"In the early days we all tend to think our kids sound like they’re speaking language from outer space. But d’Armond Speers went the other way. He only spoke Klingon to his son for the first three years of the boy’s life.
Yes, three years with nothing but a language that exists specifically for Trekkies to indulge their inner geekdom.
Technically, it is a real language. According to the Klingon Language Institute (no joke), a trained linguist was hired to create a language for the aliens of Star Trek. It has its own vocab, grammar and usage. Books have been published in it. You can even get tapes to learn the language.
But all this still doesn’t explain how Speers thought it would be most useful to speak nothing but Klingon to a child growing up in the Twin Cities.
Get this - he says he’s NOT a Star Trek fan. He does, however, have a doctorate in computational linguistics (according to City Pages Minneapolis/St. Paul News Blog), and he wanted to see “whether my son, going through his first language acquisition process, would acquire it like any human language.”
So what you’re saying, Herr Doctor, is you used your kid as part of a science experiment?
In truth, it probably wasn’t that damaging. Although it’s not a language he’ll be using at preschool, it’s no worse than teaching him English only to up and move to Indonesia or Spain when he’s three - where he suddenly has a whole new language to learn. Kids are much more adept at mastering a new tongue - both because their brains are so pliable but also because their tongues are more flexible (best thing my parents did - send me for French lessons at six; I don’t remember the language, but my accent is excellent).
But we have a feeling no one will understand him when he announces his graduation from Starfleet Academy. Although he will know many things.
May be that Chat knows very littleabout raising kids but she is fairly certain that the early years are fairly importantto shaping who the child will become. Genetics does play a role yes but so does the whole rasing it as well.
Id be worried theyd actually start thinking they ARE Klingons and start a war with the Federation going around killing every non-klingon in sight. :p
Typical of the massive fail that the bureaucratization of scholarship has brought about. Only an idiot would consider the criteria for a language being "real" revolves around it being designed by a "linguist" etc etc ad nauseum.

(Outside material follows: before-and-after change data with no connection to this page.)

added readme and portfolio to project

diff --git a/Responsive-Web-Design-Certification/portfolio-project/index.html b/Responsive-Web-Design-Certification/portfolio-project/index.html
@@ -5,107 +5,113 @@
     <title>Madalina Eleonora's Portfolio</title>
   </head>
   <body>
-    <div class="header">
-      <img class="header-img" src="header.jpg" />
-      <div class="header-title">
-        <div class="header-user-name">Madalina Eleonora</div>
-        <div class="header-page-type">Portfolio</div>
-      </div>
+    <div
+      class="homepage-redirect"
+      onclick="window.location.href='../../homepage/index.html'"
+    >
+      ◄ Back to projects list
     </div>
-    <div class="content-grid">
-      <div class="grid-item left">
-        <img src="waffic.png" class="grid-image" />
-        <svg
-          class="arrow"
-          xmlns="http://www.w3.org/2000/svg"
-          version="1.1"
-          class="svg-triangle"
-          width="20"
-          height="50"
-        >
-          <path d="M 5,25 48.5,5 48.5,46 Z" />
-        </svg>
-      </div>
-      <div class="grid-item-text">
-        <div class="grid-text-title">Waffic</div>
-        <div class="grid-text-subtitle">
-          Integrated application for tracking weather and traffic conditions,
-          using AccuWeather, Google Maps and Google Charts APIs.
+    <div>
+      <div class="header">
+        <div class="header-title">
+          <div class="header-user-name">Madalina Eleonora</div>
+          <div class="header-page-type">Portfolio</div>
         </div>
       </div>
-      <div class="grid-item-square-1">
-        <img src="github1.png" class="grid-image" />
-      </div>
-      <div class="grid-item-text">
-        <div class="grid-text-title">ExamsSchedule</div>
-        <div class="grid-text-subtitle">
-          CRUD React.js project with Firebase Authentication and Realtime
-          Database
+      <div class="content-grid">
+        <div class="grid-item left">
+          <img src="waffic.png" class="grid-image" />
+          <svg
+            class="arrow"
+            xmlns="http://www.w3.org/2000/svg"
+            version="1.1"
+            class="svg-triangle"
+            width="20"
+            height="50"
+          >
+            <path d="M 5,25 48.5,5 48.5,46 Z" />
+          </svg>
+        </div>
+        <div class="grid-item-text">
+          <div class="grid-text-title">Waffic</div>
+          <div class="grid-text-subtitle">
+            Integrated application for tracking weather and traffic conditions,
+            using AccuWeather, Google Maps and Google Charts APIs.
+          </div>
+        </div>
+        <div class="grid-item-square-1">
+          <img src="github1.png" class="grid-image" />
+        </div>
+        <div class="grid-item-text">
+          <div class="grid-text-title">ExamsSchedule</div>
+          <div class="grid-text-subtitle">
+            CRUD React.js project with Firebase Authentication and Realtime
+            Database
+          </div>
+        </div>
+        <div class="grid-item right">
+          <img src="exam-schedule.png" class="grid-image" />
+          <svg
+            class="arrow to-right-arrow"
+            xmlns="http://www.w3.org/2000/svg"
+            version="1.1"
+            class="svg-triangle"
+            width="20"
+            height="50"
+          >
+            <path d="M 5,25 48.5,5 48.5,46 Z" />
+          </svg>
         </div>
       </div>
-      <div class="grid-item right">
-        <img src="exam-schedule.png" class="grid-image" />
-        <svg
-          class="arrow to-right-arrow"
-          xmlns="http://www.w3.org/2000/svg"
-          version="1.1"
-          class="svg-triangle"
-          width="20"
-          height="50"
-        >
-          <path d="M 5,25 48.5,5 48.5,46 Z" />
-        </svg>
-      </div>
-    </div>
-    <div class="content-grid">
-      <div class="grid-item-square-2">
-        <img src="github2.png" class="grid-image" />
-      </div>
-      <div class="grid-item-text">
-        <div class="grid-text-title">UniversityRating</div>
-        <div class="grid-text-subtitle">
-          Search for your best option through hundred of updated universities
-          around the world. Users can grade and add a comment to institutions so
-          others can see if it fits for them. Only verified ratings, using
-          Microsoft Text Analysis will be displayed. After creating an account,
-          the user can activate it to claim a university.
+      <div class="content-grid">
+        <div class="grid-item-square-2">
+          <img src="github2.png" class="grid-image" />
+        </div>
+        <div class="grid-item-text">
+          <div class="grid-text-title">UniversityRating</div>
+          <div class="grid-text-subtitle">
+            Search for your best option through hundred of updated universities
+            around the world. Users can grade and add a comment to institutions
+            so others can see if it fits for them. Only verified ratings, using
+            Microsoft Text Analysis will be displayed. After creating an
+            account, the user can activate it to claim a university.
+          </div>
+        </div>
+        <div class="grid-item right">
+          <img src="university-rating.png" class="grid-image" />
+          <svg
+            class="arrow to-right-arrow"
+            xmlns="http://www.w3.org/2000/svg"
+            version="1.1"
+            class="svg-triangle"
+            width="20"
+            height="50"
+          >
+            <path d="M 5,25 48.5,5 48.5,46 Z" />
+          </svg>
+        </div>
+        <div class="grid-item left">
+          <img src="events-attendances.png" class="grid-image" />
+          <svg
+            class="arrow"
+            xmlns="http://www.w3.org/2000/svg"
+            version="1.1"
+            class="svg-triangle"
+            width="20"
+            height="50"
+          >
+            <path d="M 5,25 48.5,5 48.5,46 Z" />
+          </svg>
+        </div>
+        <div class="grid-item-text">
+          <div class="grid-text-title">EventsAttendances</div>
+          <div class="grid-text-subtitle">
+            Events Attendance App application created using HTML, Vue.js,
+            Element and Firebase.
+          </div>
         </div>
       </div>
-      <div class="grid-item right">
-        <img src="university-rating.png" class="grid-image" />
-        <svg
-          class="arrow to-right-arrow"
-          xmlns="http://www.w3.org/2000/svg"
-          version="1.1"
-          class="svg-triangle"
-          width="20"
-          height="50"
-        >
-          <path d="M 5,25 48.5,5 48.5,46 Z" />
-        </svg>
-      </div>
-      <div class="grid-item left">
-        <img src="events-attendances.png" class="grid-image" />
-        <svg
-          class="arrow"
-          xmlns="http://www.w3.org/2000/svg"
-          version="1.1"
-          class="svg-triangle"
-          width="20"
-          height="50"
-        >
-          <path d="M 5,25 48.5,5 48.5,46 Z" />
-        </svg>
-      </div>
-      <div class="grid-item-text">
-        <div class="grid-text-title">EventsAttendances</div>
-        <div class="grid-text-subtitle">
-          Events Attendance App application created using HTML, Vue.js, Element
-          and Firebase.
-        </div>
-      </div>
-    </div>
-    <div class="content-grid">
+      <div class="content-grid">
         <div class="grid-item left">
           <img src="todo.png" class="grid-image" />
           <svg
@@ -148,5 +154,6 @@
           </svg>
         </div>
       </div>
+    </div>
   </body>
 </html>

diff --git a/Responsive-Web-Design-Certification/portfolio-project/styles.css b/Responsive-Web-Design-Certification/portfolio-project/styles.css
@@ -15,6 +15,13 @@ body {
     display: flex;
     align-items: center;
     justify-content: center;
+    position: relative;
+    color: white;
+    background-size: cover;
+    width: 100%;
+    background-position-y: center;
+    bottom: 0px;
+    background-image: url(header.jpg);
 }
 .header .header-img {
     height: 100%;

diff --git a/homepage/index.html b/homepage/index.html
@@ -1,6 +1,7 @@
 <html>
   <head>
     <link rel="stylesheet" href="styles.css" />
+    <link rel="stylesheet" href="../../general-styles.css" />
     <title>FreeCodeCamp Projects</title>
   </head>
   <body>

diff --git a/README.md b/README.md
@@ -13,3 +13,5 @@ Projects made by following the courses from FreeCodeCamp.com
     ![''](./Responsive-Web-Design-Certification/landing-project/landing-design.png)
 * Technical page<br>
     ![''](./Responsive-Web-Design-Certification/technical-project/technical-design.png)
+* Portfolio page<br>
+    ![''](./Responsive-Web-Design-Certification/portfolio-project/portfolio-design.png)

Languages are real because people developed them as a natural process.
I'm become more and more amazed every day at the ability of people to create escapist false realities and still thing they are "powerful" and "elite" and "strong", and probably worse, "intelligent".
I have to say, this is something that I would not do. As a parent I feel behoven to do my best in every possible way to prepare my children for the world they will face. As such, I fail to see how the Klingon language would be of any help whatsoever.
To echo a previous reply, this does have a rather unpleasant child-experimentation air about it. My family is multilingual - I'm English, my wife is Portuguese and we live in Portugal. My children were raised bilingual at home and are learning another language at school. I think languages are good - they improve the mind and open up exploration of other cultures for the child.